==== Data shown ====
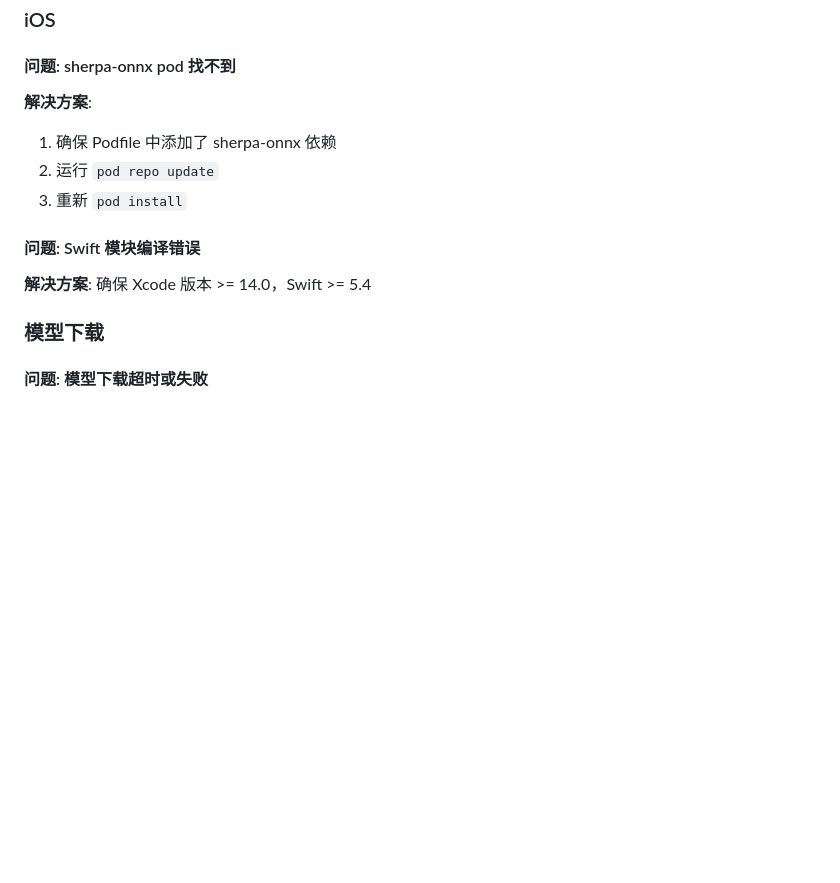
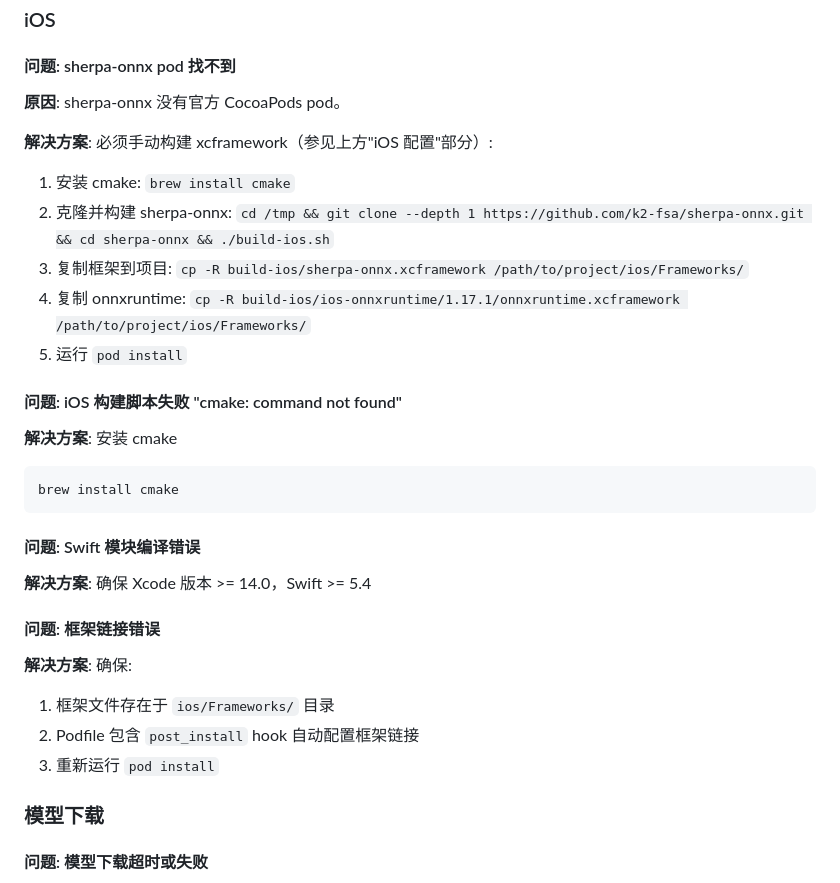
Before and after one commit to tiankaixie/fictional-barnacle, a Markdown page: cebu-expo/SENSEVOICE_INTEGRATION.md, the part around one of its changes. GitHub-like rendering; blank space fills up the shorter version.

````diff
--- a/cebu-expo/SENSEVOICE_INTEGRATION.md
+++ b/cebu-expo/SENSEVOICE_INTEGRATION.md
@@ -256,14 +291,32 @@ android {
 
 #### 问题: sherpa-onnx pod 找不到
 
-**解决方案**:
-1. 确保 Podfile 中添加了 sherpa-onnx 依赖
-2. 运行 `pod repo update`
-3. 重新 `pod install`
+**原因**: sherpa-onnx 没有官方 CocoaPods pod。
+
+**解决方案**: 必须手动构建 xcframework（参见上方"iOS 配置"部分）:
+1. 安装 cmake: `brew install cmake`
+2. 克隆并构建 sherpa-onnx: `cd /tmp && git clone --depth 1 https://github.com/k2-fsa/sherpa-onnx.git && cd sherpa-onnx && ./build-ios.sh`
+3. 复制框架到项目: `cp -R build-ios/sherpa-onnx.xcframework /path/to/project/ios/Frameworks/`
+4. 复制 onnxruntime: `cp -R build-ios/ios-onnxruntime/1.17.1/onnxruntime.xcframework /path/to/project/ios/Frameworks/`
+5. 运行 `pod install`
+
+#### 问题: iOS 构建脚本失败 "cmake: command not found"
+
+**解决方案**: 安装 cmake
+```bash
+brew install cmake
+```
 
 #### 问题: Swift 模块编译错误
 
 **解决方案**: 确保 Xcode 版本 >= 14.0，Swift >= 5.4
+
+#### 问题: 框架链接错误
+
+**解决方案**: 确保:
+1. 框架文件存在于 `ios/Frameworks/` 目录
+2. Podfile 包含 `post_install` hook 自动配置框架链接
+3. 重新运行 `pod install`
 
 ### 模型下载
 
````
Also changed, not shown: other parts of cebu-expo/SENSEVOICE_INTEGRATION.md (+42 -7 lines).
====
==== Data shown ====
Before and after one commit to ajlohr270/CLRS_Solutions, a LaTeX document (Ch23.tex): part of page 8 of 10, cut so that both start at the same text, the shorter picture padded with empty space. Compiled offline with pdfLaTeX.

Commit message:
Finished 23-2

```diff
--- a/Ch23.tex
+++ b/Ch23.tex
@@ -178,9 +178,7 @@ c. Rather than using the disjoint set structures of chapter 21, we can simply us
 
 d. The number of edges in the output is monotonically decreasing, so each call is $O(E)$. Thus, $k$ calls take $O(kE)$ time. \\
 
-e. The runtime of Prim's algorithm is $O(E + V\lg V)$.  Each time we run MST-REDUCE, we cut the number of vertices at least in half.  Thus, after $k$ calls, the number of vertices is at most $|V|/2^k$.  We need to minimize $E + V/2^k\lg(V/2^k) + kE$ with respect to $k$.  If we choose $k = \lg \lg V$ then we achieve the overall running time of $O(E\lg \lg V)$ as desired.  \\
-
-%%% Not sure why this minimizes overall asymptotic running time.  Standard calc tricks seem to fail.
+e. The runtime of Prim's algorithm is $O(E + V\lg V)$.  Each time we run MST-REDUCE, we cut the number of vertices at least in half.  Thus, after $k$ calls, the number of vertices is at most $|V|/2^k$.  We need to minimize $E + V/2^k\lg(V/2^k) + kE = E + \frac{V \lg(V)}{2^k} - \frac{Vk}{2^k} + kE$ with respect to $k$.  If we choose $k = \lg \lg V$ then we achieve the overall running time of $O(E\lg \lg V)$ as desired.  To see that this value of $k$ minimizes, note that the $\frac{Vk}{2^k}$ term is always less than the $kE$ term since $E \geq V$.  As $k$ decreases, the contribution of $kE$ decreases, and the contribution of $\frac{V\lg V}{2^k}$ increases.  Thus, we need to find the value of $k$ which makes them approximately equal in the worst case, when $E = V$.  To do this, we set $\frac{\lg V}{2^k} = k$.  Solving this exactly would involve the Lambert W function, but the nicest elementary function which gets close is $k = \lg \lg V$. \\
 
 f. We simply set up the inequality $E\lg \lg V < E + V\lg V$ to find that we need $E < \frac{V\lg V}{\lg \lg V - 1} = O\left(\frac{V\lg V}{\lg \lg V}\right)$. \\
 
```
====
About this task>
Read through the lines above and collect those that contain the string "simply".

Answer space>
@@ -178,9 +178,7 @@ c. Rather than using the disjoint set structures of chapter 21, we can simply us
 f. We simply set up the inequality $E\lg \lg V < E + V\lg V$ to find that we need $E < \frac{V\lg V}{\lg \lg V - 1} = O\left(\frac{V\lg V}{\lg \lg V}\right)$. \\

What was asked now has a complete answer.